Winston writes in his diary about an encounter he had with an aging prole prostitute in a basement kitchen, a minor crime. Disgusted, he considers the Party's attitude towards sex, which is that it should only occur between married people for the purpose of procreation, and should not be pleasurable. He remembers his politically orthodox wife, Katharine, who forced him to have sex with her once a week because it was their "duty to the Party," and then left him when they failed to produce a child.
It is not until Winston gets to know Julia that he learns how the Party has manipulated sexual instincts to serve its political purposes. Winston's own sexual fantasies are overwhelmingly sadistic, showing how repressed sexuality can take the form of violent wishes and taboo behaviors.
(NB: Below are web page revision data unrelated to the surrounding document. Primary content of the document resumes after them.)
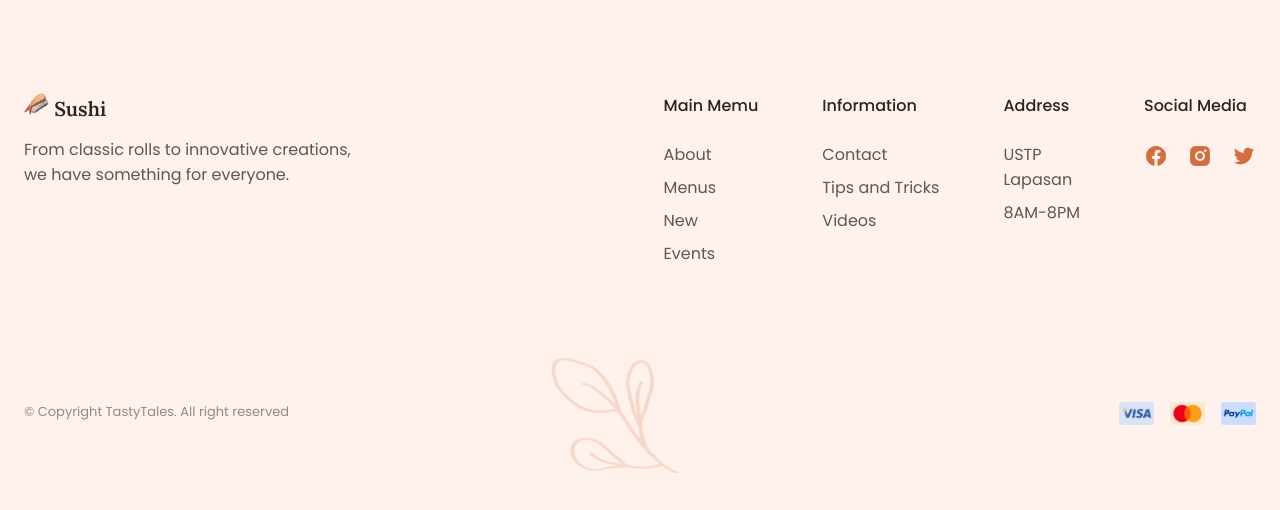
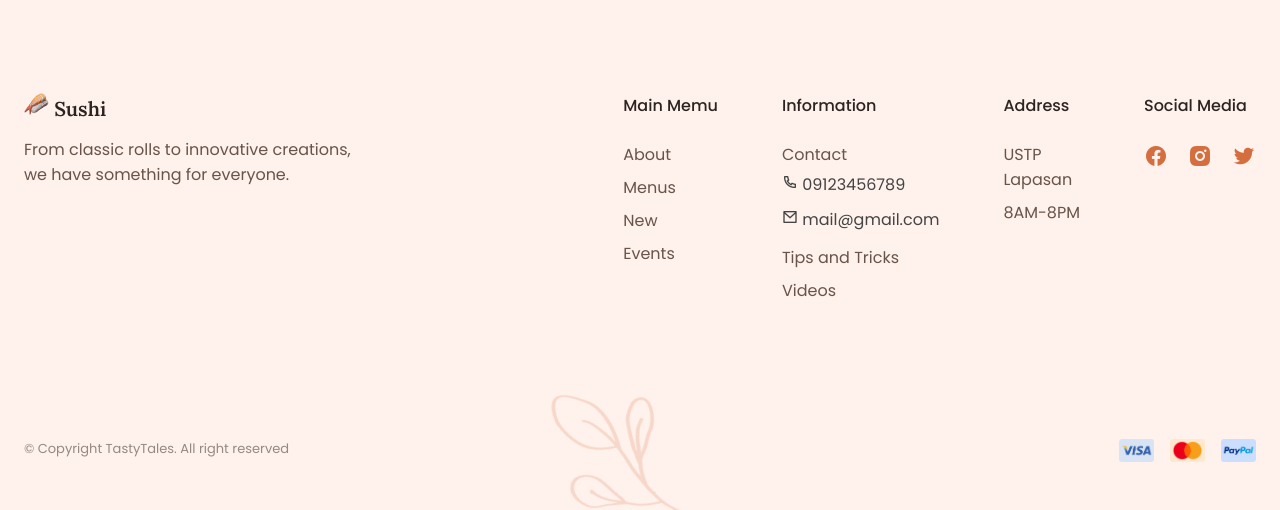
Before and after one commit to Nuffl3s/WebProject, a PHP site: page /html.html in a window 1280 px wide. Shown: the part 3245-3755 px from the top of the page. Before the commit the page ends 3718 px from the top, so only its background shows below. Run offline with PHP 8.4, Linux system fonts and the light colour scheme.

Commit message:
adding contact info in contact

```diff
--- a/css.css
+++ b/css.css
@@ -141,7 +141,12 @@ body.dark-theme{
 .dark-theme::-webkit-scrollbar-thumb:hover{
     background-color: hsl(19, 8%, 35%);
 }
-
+.dark-theme .footer__links li ul li {
+    margin: 0;
+    padding: 5px 0;
+    font-size: 14px;
+    color: #fff;
+  }
 
 /*=============== REUSABLE CSS CLASSES ===============*/
 .container {
@@ -693,6 +698,19 @@ body.dark-theme{
     font-size: var(--smaller-font-size);
     color: var(--text-color-light);
 }
+.footer__links li ul {
+    margin: 0;
+    padding: 0;
+    list-style: none;
+  }
+
+  /* Style the items in the sub-list */
+  .footer__links li ul li {
+    margin: 0;
+    padding: 5px 0;
+    font-size: 18px;
+    color: #444;
+  }
 /*=============== SCROLL BAR ===============*/
 ::-webkit-scrollbar{
     width: .6rem;
@@ -773,8 +791,17 @@ body.dark-theme{
     .newsletter__button{
         justify-content: center;
     }
+    .footer__links li ul li {
+        font-size: 7px;
+      }
     .footer__content{
         gap: 1.5rem;
+    }
+
+}
+@media screen and (min-width: 340px){
+    .footer__links li ul li {
+        font-size: 8px;
     }
 }
 /* For medium devices */
@@ -796,6 +823,10 @@ body.dark-theme{
         background-color: #fff;
         column-gap: .5rem;
     }
+    .footer__links li ul li {
+        font-size: 9px;
+      }
+
 }
 
 @media screen and (min-width: 767px){
@@ -828,6 +859,9 @@ body.dark-theme{
     .footer__content{
         grid-template-columns: repeat(4, max-content);
     }
+    .footer__links li ul li {
+        font-size: 10px;
+      }
 }
 /* For large devices */
 @media screen and (min-width: 1024px){
@@ -1002,6 +1036,9 @@ body.dark-theme{
     .footer__copy{
         order: -1;
     }
+    .footer__links li ul li {
+        font-size: 12px;
+      }
 
     .scrollup{
         right: 3rem;
@@ -1012,6 +1049,7 @@ body.dark-theme{
     .containter{
         margin-inline: auto;
     }
+
 }
 
 @media screen and (min-width: 1280px){
@@ -1053,6 +1091,9 @@ body.dark-theme{
         margin: 0 auto;
         width: 150px;
     }
+    .footer__links li ul li {
+        font-size: 16px;
+      }
 }
 
 @media screen and (min-width: 1520px){
--- a/html.html
+++ b/html.html
@@ -280,6 +280,13 @@
                         <ul class="footer__links">
                             <li>
                                 <a href="#" class="footer__link">Contact</a>
+                                <ul>
+                                    <li><i class="ri-phone-line"></i>
+                                        09123456789</li>
+                                    <li><i class="ri-mail-line"></i>
+                                        mail@gmail.com</li>
+
+                                </ul>
                             </li>
 
                             <li>
```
Because Party members are not allowed to feel or express desire for each other, encounters with prostitutes are Winston's only sexual outlet. Desire, too, is thoughtcrime. Winston confesses in the diary that the prostitute had been old and toothless, but that he had had sex with her anyway.
Tolerated in Oceania, sex with prostitutes encourages men to despise themselves for being unable to ignore their sexual needs, and to think of the sex act itself as unclean and even immoral.